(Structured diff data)
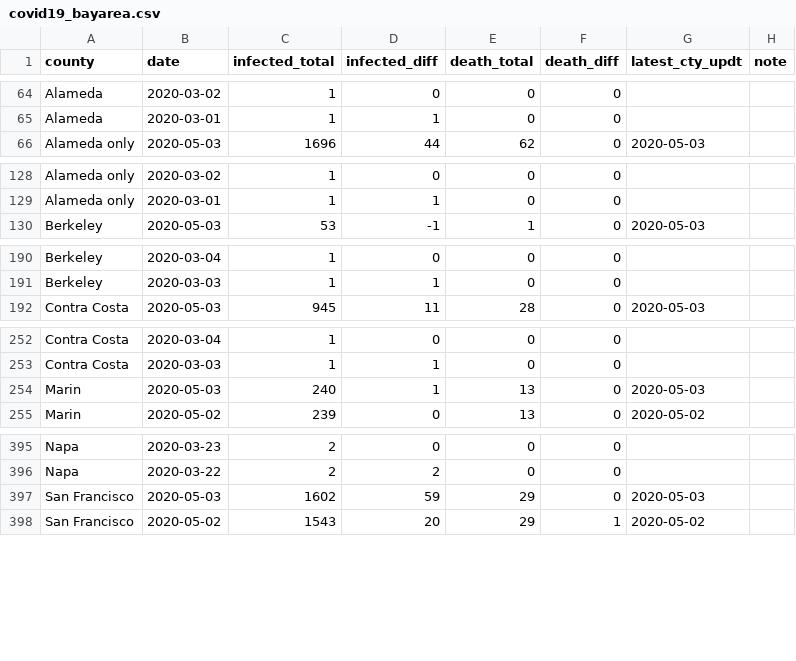
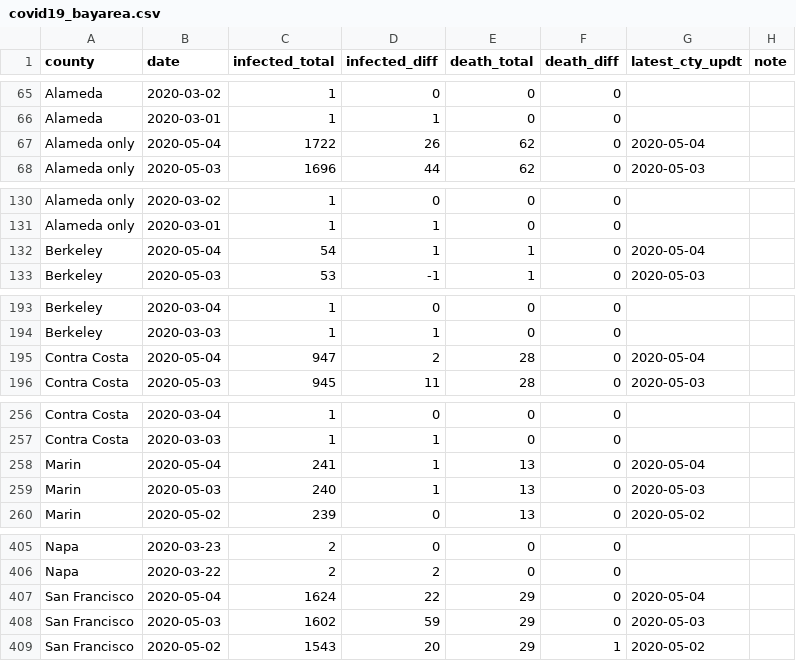
Before and after one commit to jackjlee/covid19_bayarea, a CSV file: covid19_bayarea.csv, drawn as a sheet; only a part is shown, gaps mark what is left out; the diff covers the shown part only; the diff names each change by its address in the sheet, - before the commit and + after, or states it on an @@ line.

```diff
--- a/covid19_bayarea.csv
+++ b/covid19_bayarea.csv
+row 67: Alameda only | 2020-05-04 | 1722 | 26 | 62 | 0 | 2020-05-04
+row 132: Berkeley | 2020-05-04 | 54 | 1 | 1 | 0 | 2020-05-04
+row 195: Contra Costa | 2020-05-04 | 947 | 2 | 28 | 0 | 2020-05-04
+row 258: Marin | 2020-05-04 | 241 | 1 | 13 | 0 | 2020-05-04
+row 407: San Francisco | 2020-05-04 | 1624 | 22 | 29 | 0 | 2020-05-04
```
Also changed, not shown: 14 added rows elsewhere in this file, 2 other files.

• Task goal: In the entries, find every line holding "shown" and copy it.

• Result:
Before and after one commit to jackjlee/covid19_bayarea, a CSV file: covid19_bayarea.csv, drawn as a sheet; only a part is shown, gaps mark what is left out; the diff covers the shown part only; the diff names each change by its address in the sheet, - before the commit and + after, or states it on an @@ line.
Also changed, not shown: 14 added rows elsewhere in this file, 2 other files.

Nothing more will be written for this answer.